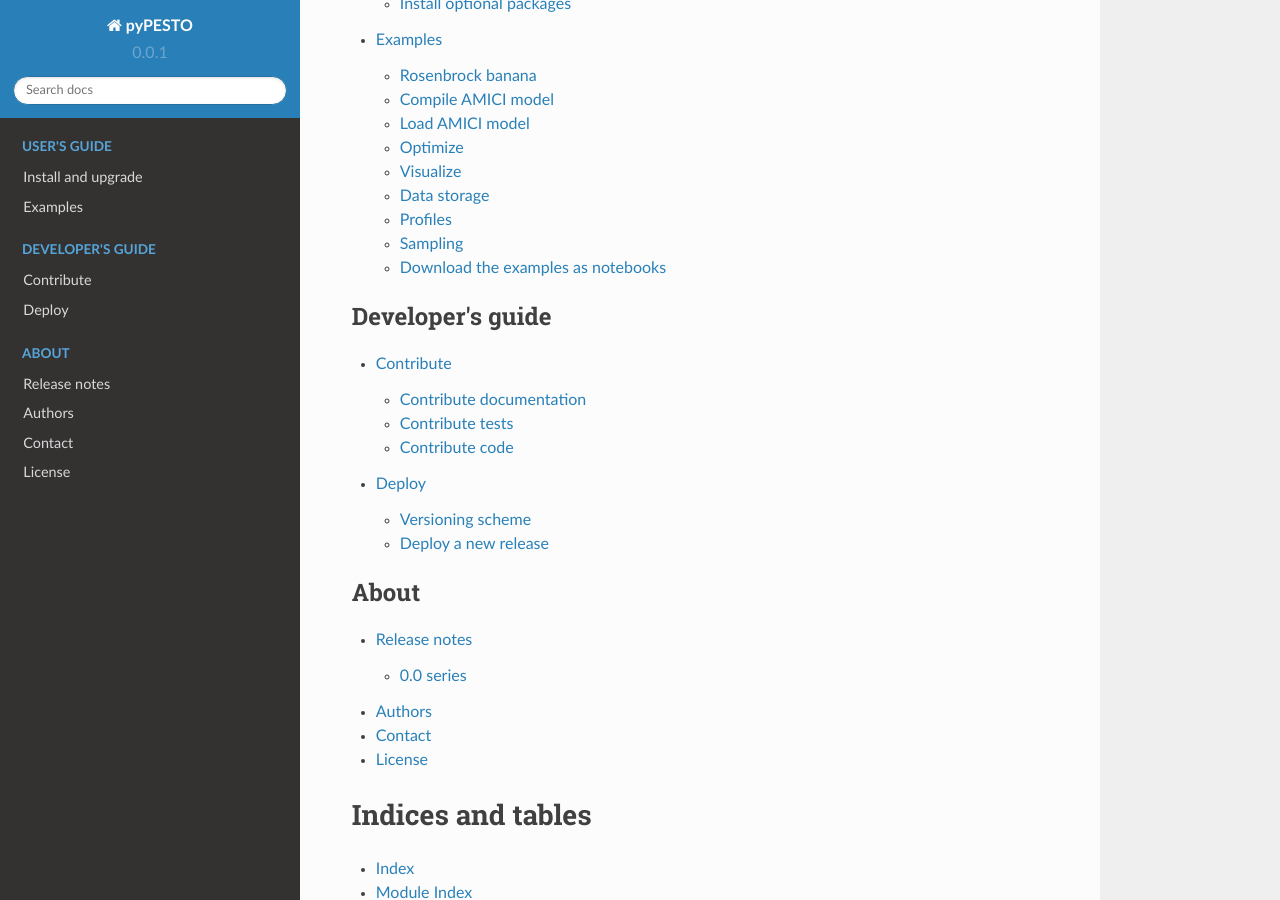
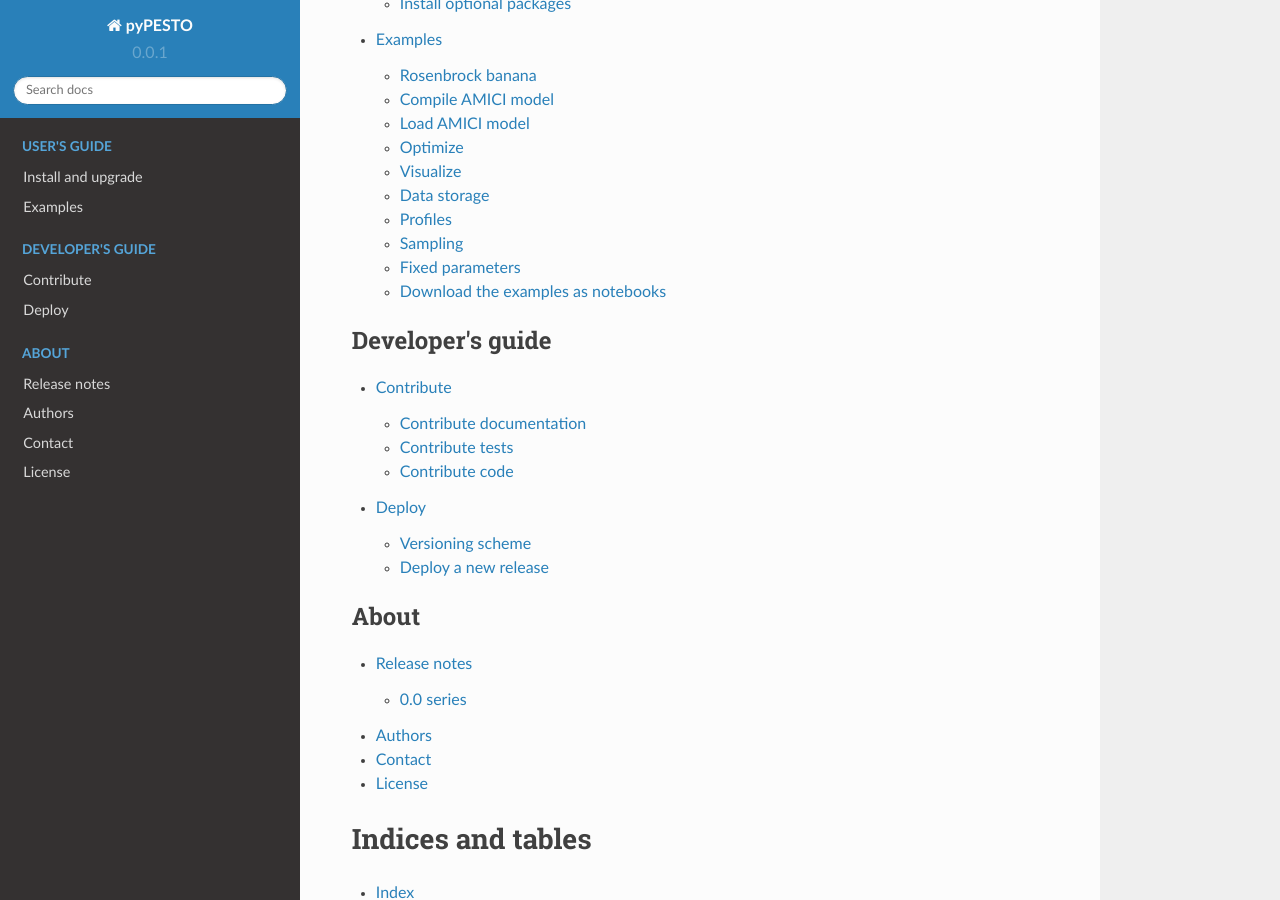
Before and after one commit to ICB-DCM/pyPESTO, a Sphinx documentation site: the page built from doc/index.rst, in a window 1280 px wide and 900 px high, scrolled down 464 px. Built offline with Sphinx 7.4.7 and the Read the Docs theme 2.0.0, drawn with Linux system fonts in a browser that asks for light colours; pages that are not in the unit, such as notebooks, are missing from menus.

Commit message:
fix typo

```diff
--- a/doc/examples.rst
+++ b/doc/examples.rst
@@ -8,7 +8,7 @@
 
    example/rosenbrock.ipynb
    example/conversion_reaction.ipynb
-   example(fixed_parameters.ipynb
+   example/fixed_parameters.ipynb
 
 
 Download the examples as notebooks
```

════

__What is being asked__: Give back all entries exactly. No pictures belong in the copy.

__Reply__:
Before and after one commit to ICB-DCM/pyPESTO, a Sphinx documentation site: the page built from doc/index.rst, in a window 1280 px wide and 900 px high, scrolled down 464 px. Built offline with Sphinx 7.4.7 and the Read the Docs theme 2.0.0, drawn with Linux system fonts in a browser that asks for light colours; pages that are not in the unit, such as notebooks, are missing from menus.

Commit message:
fix typo

```diff
--- a/doc/examples.rst
+++ b/doc/examples.rst
@@ -8,7 +8,7 @@
 
    example/rosenbrock.ipynb
    example/conversion_reaction.ipynb
-   example(fixed_parameters.ipynb
+   example/fixed_parameters.ipynb
 
 
 Download the examples as notebooks
```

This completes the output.